I note with a certain schadenfreude that North Dakota may soon have a new traffic law.
Republican lawmakers in the state introduced a bill last week in the legislature that would not hold motorists liable for negligently running over someone obstructing a roadway. The bill was introduced in response to a year of protests over a proposed pipeline near the Standing Rock Indian Reservation.
. . .
Lawmakers told the Bismarck Tribune that the bill is needed after protesters blocked traffic during oil pipeline protests.
"It’s shifting the burden of proof from the motor vehicle driver to the pedestrian,” Rep. Keith Kempenich told the paper. "(Roads) are not there for the protesters. They’re intentionally putting themselves in danger."
There's more at the link.
I'm not suggesting that anyone would deliberately use such a law to run over protesters and get away with it. Nevertheless, I, like many others, have been infuriated by protesters taking over and blocking public highways in order to draw attention to their cause(s). Not only are they impeding my right of free passage, they have, in some cases, caused harm to people trying to get to hospital in a hurry, or emergency services trying to respond to situations that required their presence. I think such protesters are dangerously deluded as to their importance (or lack thereof) in the greater scheme of things. Certainly, if protesters blocked the safe passage of someone on the road - particularly if the driver was rushing his or her spouse or child to hospital, or something like that - I wouldn't blame the driver for a moment if he or she hit one or more of them. As you may recall, that happened a few months ago in Ferguson, MO, earning the protesters our Doofus Of The Day award.
I've never forgotten the outrage and disgust caused in Nashville, TN a couple of years ago, when Black Lives Matter protesters blocked city center roads and an interstate highway. Instead of removing them, police offered them coffee and hot chocolate! I think that was a ridiculous decision, which only encouraged them to break the law again in future. Many of us living there at the time were very angry at such an insipid, politically correct response by the authorities. (It certainly wouldn't happen in northern Texas, where I now live. I'm quite sure residents would take matters into their own hands, if necessary.)
People have a right to protest. I have no problem with that at all.

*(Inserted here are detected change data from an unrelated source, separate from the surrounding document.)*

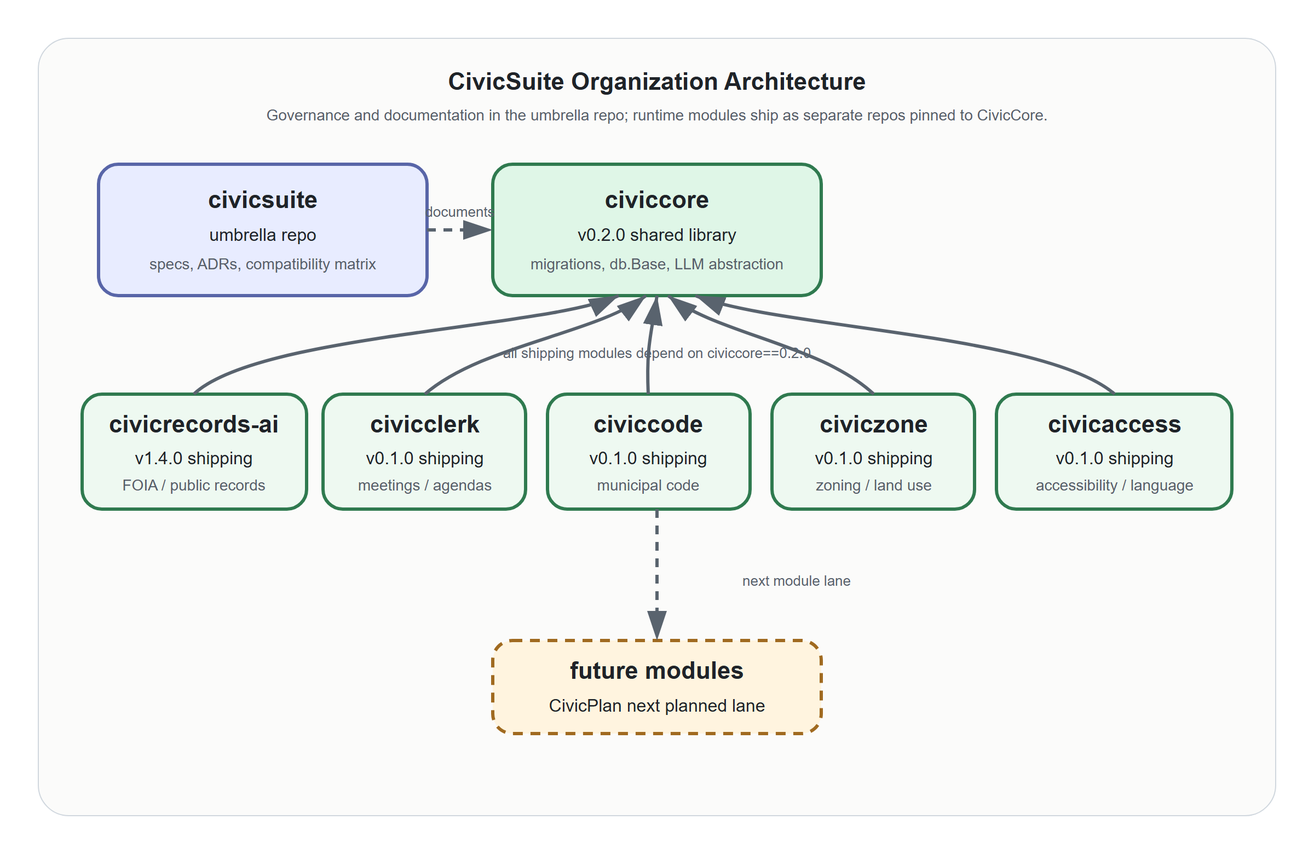
Above: docs/diagrams/suite-architecture.png in CivicSuite/civicsuite (Mermaid), before the change. Its source is kept beside it as docs/diagrams/suite-architecture.mmd.
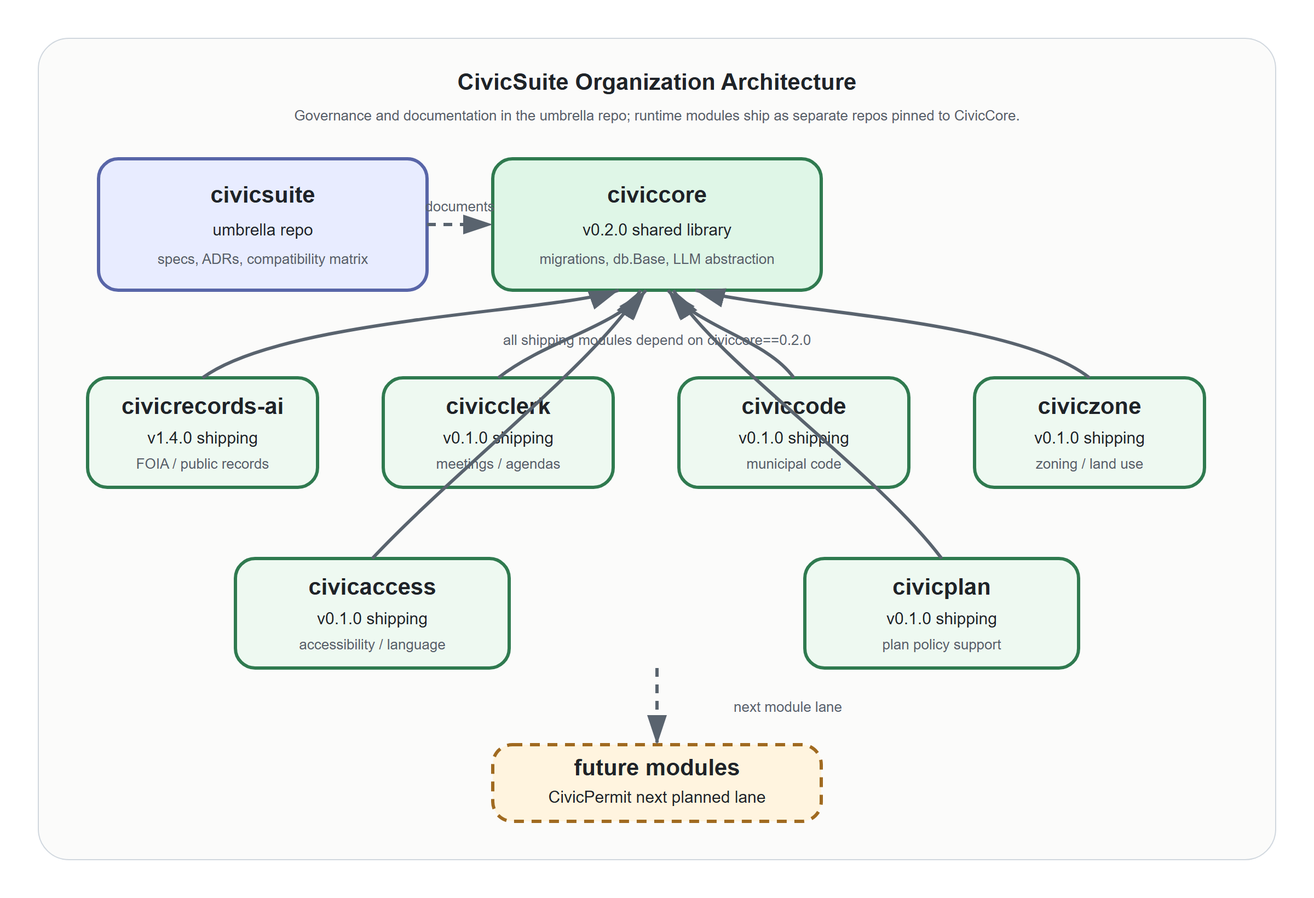
After the commit.

The edit, as a diff of the source:
```diff
@@ -9,9 +9,10 @@
         Code["civiccode<br/>v0.1.0<br/>municipal code"]
         Zone["civiczone<br/>v0.1.0<br/>zoning / land use"]
         Access["civicaccess<br/>v0.1.0<br/>accessibility / language"]
+        Plan["civicplan<br/>v0.1.0<br/>plan policy support"]
     end
     subgraph FUTURE["Future modules - planned, not started"]
-        Plan["civicplan<br/>next planned lane"]
+        Permit["civicpermit<br/>next planned lane"]
     end
     SuiteRepo -.documents.-> Core
     SuiteRepo -.documents.-> Records
@@ -20,11 +21,13 @@
     SuiteRepo -.governs.-> Zone
     SuiteRepo -.governs.-> Access
     SuiteRepo -.governs.-> Plan
+    SuiteRepo -.governs.-> Permit
     Records -->|"depends on ==0.2.0"| Core
     Clerk -->|"depends on ==0.2.0"| Core
     Code -->|"depends on ==0.2.0"| Core
     Zone -->|"depends on ==0.2.0"| Core
     Access -->|"depends on ==0.2.0"| Core
+    Plan -->|"depends on ==0.2.0"| Core
     classDef shipping fill:#d4f4dd,stroke:#3a7a4a,stroke-width:2px,color:#000
     classDef governance fill:#e1e1ff,stroke:#5a5aa0,stroke-width:2px,color:#000
     classDef future fill:#fff4e1,stroke:#a08040,stroke-width:1px,stroke-dasharray:5 5,color:#000
@@ -36,4 +39,5 @@
     class Code shipping
     class Zone shipping
     class Access shipping
-    class Plan future
+    class Plan shipping
+    class Permit future
```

However, their rights can't be allowed to interfere with or abrogate my rights - and blocking my passage comes under that heading, as far as I'm concerned. I think this proposed North Dakota legislation is no more than a legal recognition of that reality. I hope it's enacted.